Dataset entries
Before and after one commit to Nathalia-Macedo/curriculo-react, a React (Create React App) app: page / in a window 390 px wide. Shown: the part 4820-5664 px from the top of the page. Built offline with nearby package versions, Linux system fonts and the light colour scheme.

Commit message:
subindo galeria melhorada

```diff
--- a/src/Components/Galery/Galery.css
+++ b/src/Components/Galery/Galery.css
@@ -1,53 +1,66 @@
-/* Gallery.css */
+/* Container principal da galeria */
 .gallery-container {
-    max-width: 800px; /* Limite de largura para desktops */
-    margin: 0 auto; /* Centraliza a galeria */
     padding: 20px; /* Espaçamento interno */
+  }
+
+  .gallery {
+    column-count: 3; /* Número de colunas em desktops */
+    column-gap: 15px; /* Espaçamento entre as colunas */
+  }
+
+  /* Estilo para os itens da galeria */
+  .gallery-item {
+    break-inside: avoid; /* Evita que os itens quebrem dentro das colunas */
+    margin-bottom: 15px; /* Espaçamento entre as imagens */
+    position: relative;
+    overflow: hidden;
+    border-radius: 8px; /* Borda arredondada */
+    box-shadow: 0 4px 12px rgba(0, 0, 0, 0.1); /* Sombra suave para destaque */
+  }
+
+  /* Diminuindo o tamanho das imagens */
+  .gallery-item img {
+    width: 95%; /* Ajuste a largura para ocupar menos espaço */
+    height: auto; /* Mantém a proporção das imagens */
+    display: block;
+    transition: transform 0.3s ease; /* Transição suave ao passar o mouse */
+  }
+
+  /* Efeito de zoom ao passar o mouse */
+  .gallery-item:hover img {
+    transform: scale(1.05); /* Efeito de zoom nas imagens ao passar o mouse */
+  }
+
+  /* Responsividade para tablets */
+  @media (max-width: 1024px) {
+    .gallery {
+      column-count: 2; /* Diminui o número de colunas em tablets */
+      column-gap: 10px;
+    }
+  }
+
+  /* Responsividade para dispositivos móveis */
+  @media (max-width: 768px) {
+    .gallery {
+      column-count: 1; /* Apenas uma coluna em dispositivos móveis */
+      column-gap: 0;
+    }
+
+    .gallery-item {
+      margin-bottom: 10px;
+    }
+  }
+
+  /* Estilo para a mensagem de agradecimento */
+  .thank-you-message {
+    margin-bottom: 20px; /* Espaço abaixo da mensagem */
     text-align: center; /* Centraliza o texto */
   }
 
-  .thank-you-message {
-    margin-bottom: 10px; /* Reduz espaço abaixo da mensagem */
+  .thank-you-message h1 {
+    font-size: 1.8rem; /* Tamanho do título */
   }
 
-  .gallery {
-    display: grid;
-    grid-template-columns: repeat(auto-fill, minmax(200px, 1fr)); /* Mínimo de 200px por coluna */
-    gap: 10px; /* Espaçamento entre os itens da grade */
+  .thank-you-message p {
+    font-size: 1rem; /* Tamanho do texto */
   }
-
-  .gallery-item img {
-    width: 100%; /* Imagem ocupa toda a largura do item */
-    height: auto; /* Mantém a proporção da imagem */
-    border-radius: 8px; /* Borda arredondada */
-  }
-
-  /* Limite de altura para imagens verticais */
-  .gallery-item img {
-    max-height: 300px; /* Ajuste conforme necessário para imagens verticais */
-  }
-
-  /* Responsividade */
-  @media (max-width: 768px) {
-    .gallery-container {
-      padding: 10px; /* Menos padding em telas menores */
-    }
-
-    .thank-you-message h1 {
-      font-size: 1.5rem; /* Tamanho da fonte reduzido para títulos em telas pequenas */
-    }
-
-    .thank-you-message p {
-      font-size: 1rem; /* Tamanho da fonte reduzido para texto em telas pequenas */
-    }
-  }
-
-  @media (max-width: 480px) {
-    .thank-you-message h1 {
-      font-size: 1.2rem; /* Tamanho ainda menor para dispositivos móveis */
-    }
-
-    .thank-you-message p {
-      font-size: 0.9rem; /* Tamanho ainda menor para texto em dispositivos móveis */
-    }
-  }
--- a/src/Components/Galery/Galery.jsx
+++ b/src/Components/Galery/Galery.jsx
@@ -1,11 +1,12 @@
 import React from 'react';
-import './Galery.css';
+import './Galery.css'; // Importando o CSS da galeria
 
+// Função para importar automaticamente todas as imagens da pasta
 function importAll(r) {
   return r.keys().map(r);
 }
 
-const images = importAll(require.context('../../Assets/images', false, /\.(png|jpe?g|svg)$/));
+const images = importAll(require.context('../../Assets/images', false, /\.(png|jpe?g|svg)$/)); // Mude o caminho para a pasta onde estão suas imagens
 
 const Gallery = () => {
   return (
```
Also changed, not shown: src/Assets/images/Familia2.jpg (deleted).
==
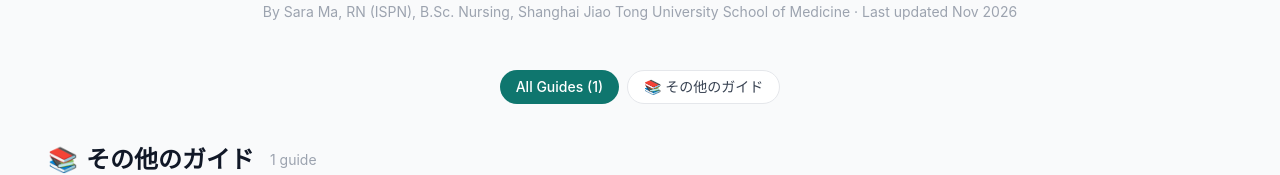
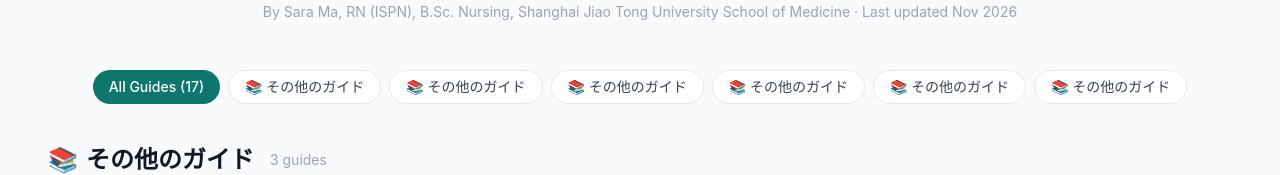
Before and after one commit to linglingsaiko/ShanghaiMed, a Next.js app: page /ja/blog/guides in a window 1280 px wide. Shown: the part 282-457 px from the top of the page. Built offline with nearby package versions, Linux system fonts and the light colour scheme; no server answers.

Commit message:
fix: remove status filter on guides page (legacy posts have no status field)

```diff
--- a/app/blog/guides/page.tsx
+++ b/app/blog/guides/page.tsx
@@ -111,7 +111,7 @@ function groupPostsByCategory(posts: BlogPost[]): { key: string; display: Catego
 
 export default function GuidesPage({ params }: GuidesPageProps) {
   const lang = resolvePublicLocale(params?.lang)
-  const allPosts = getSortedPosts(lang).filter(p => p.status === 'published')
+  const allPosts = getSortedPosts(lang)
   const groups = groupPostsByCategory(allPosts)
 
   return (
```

#### REQUIRED WORK
What lines in the data hold the word "message"? Return them.

#### RESULT BELOW
Commit message:
+  .thank-you-message {
-  .thank-you-message {
+  .thank-you-message h1 {
+  .thank-you-message p {
-    .thank-you-message h1 {
-    .thank-you-message p {
-    .thank-you-message h1 {
-    .thank-you-message p {
Commit message:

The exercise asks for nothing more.